All entries, exactly as written, should be output again.

*** Block opens ***

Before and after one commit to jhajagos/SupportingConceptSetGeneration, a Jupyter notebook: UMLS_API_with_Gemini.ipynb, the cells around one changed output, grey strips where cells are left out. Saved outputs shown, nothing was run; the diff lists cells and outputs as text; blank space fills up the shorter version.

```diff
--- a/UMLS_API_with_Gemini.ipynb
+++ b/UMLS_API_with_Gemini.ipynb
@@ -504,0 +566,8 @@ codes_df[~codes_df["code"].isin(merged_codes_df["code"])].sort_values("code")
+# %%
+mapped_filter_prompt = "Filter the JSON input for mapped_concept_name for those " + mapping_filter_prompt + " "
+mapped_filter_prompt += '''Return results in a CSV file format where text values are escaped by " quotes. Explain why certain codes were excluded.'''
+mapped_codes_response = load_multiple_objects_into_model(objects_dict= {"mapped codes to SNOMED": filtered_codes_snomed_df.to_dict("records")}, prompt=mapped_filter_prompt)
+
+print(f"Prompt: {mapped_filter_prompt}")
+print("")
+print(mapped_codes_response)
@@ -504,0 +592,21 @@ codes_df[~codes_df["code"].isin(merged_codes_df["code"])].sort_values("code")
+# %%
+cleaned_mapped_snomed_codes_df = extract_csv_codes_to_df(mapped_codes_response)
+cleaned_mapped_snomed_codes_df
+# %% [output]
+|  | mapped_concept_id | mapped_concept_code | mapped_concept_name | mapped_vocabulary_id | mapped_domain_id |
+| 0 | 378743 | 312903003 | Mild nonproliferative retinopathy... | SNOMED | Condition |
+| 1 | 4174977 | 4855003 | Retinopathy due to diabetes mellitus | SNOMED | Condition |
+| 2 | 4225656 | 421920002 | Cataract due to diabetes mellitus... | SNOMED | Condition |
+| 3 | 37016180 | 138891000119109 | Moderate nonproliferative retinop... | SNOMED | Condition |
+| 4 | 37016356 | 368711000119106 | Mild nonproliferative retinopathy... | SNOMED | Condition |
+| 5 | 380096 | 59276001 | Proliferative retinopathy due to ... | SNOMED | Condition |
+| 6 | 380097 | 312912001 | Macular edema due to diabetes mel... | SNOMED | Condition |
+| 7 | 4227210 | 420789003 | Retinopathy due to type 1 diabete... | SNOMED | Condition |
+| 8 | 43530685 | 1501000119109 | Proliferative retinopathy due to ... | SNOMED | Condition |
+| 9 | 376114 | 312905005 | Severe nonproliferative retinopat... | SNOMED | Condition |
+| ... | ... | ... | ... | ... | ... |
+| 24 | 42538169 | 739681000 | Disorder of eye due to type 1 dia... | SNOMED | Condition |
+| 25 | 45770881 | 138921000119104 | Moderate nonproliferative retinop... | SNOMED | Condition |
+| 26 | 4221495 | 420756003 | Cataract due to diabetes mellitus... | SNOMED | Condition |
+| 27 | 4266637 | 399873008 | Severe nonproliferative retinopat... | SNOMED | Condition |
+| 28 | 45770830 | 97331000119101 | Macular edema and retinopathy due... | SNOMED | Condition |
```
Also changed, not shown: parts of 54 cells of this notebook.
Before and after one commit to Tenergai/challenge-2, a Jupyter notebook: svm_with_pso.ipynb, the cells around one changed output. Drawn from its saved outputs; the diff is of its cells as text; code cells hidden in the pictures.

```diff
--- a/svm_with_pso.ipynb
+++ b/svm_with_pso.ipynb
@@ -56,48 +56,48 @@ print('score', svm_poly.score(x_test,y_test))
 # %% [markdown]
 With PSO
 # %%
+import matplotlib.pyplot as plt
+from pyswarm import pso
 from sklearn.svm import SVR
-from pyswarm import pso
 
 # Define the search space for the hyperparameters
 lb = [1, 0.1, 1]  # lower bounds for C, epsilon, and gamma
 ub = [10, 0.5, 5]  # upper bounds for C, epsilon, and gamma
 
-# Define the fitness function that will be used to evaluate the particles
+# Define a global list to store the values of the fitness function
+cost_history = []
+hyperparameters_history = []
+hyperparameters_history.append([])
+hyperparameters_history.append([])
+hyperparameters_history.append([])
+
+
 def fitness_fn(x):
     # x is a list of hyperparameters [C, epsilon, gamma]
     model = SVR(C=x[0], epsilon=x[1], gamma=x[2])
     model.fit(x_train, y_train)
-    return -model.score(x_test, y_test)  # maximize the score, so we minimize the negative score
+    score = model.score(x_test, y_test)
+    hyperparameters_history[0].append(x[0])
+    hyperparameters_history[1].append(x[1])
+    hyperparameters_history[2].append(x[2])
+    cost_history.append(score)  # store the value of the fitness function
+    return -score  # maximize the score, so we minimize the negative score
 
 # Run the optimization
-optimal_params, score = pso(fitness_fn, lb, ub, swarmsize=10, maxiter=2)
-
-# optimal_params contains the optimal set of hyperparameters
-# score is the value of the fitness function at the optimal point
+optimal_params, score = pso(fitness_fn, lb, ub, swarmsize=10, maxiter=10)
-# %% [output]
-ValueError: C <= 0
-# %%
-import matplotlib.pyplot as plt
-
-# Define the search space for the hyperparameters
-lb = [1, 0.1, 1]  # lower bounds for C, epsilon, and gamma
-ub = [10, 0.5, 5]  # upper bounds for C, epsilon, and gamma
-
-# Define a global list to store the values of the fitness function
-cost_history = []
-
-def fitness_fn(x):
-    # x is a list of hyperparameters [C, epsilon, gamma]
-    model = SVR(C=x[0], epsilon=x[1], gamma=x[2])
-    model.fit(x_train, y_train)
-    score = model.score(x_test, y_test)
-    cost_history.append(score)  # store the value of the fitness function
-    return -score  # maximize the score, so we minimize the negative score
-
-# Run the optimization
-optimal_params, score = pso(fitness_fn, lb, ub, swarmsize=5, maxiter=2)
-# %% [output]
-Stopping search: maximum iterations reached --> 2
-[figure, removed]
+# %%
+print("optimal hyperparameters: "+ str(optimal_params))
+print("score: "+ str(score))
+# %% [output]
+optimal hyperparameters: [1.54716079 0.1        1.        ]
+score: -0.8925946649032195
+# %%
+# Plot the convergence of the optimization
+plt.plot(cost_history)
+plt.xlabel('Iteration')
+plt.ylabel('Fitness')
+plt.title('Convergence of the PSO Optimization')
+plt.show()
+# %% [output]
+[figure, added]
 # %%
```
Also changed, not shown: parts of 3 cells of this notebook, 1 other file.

*** Block closes ***

- The answer:
Before and after one commit to jhajagos/SupportingConceptSetGeneration, a Jupyter notebook: UMLS_API_with_Gemini.ipynb, the cells around one changed output, grey strips where cells are left out. Saved outputs shown, nothing was run; the diff lists cells and outputs as text; blank space fills up the shorter version.

```diff
--- a/UMLS_API_with_Gemini.ipynb
+++ b/UMLS_API_with_Gemini.ipynb
@@ -504,0 +566,8 @@ codes_df[~codes_df["code"].isin(merged_codes_df["code"])].sort_values("code")
+# %%
+mapped_filter_prompt = "Filter the JSON input for mapped_concept_name for those " + mapping_filter_prompt + " "
+mapped_filter_prompt += '''Return results in a CSV file format where text values are escaped by " quotes. Explain why certain codes were excluded.'''
+mapped_codes_response = load_multiple_objects_into_model(objects_dict= {"mapped codes to SNOMED": filtered_codes_snomed_df.to_dict("records")}, prompt=mapped_filter_prompt)
+
+print(f"Prompt: {mapped_filter_prompt}")
+print("")
+print(mapped_codes_response)
@@ -504,0 +592,21 @@ codes_df[~codes_df["code"].isin(merged_codes_df["code"])].sort_values("code")
+# %%
+cleaned_mapped_snomed_codes_df = extract_csv_codes_to_df(mapped_codes_response)
+cleaned_mapped_snomed_codes_df
+# %% [output]
+|  | mapped_concept_id | mapped_concept_code | mapped_concept_name | mapped_vocabulary_id | mapped_domain_id |
+| 0 | 378743 | 312903003 | Mild nonproliferative retinopathy... | SNOMED | Condition |
+| 1 | 4174977 | 4855003 | Retinopathy due to diabetes mellitus | SNOMED | Condition |
+| 2 | 4225656 | 421920002 | Cataract due to diabetes mellitus... | SNOMED | Condition |
+| 3 | 37016180 | 138891000119109 | Moderate nonproliferative retinop... | SNOMED | Condition |
+| 4 | 37016356 | 368711000119106 | Mild nonproliferative retinopathy... | SNOMED | Condition |
+| 5 | 380096 | 59276001 | Proliferative retinopathy due to ... | SNOMED | Condition |
+| 6 | 380097 | 312912001 | Macular edema due to diabetes mel... | SNOMED | Condition |
+| 7 | 4227210 | 420789003 | Retinopathy due to type 1 diabete... | SNOMED | Condition |
+| 8 | 43530685 | 1501000119109 | Proliferative retinopathy due to ... | SNOMED | Condition |
+| 9 | 376114 | 312905005 | Severe nonproliferative retinopat... | SNOMED | Condition |
+| ... | ... | ... | ... | ... | ... |
+| 24 | 42538169 | 739681000 | Disorder of eye due to type 1 dia... | SNOMED | Condition |
+| 25 | 45770881 | 138921000119104 | Moderate nonproliferative retinop... | SNOMED | Condition |
+| 26 | 4221495 | 420756003 | Cataract due to diabetes mellitus... | SNOMED | Condition |
+| 27 | 4266637 | 399873008 | Severe nonproliferative retinopat... | SNOMED | Condition |
+| 28 | 45770830 | 97331000119101 | Macular edema and retinopathy due... | SNOMED | Condition |
```
Also changed, not shown: parts of 54 cells of this notebook.
Before and after one commit to Tenergai/challenge-2, a Jupyter notebook: svm_with_pso.ipynb, the cells around one changed output. Drawn from its saved outputs; the diff is of its cells as text; code cells hidden in the pictures.

```diff
--- a/svm_with_pso.ipynb
+++ b/svm_with_pso.ipynb
@@ -56,48 +56,48 @@ print('score', svm_poly.score(x_test,y_test))
 # %% [markdown]
 With PSO
 # %%
+import matplotlib.pyplot as plt
+from pyswarm import pso
 from sklearn.svm import SVR
-from pyswarm import pso
 
 # Define the search space for the hyperparameters
 lb = [1, 0.1, 1]  # lower bounds for C, epsilon, and gamma
 ub = [10, 0.5, 5]  # upper bounds for C, epsilon, and gamma
 
-# Define the fitness function that will be used to evaluate the particles
+# Define a global list to store the values of the fitness function
+cost_history = []
+hyperparameters_history = []
+hyperparameters_history.append([])
+hyperparameters_history.append([])
+hyperparameters_history.append([])
+
+
 def fitness_fn(x):
     # x is a list of hyperparameters [C, epsilon, gamma]
     model = SVR(C=x[0], epsilon=x[1], gamma=x[2])
     model.fit(x_train, y_train)
-    return -model.score(x_test, y_test)  # maximize the score, so we minimize the negative score
+    score = model.score(x_test, y_test)
+    hyperparameters_history[0].append(x[0])
+    hyperparameters_history[1].append(x[1])
+    hyperparameters_history[2].append(x[2])
+    cost_history.append(score)  # store the value of the fitness function
+    return -score  # maximize the score, so we minimize the negative score
 
 # Run the optimization
-optimal_params, score = pso(fitness_fn, lb, ub, swarmsize=10, maxiter=2)
-
-# optimal_params contains the optimal set of hyperparameters
-# score is the value of the fitness function at the optimal point
+optimal_params, score = pso(fitness_fn, lb, ub, swarmsize=10, maxiter=10)
-# %% [output]
-ValueError: C <= 0
-# %%
-import matplotlib.pyplot as plt
-
-# Define the search space for the hyperparameters
-lb = [1, 0.1, 1]  # lower bounds for C, epsilon, and gamma
-ub = [10, 0.5, 5]  # upper bounds for C, epsilon, and gamma
-
-# Define a global list to store the values of the fitness function
-cost_history = []
-
-def fitness_fn(x):
-    # x is a list of hyperparameters [C, epsilon, gamma]
-    model = SVR(C=x[0], epsilon=x[1], gamma=x[2])
-    model.fit(x_train, y_train)
-    score = model.score(x_test, y_test)
-    cost_history.append(score)  # store the value of the fitness function
-    return -score  # maximize the score, so we minimize the negative score
-
-# Run the optimization
-optimal_params, score = pso(fitness_fn, lb, ub, swarmsize=5, maxiter=2)
-# %% [output]
-Stopping search: maximum iterations reached --> 2
-[figure, removed]
+# %%
+print("optimal hyperparameters: "+ str(optimal_params))
+print("score: "+ str(score))
+# %% [output]
+optimal hyperparameters: [1.54716079 0.1        1.        ]
+score: -0.8925946649032195
+# %%
+# Plot the convergence of the optimization
+plt.plot(cost_history)
+plt.xlabel('Iteration')
+plt.ylabel('Fitness')
+plt.title('Convergence of the PSO Optimization')
+plt.show()
+# %% [output]
+[figure, added]
 # %%
```
Also changed, not shown: parts of 3 cells of this notebook, 1 other file.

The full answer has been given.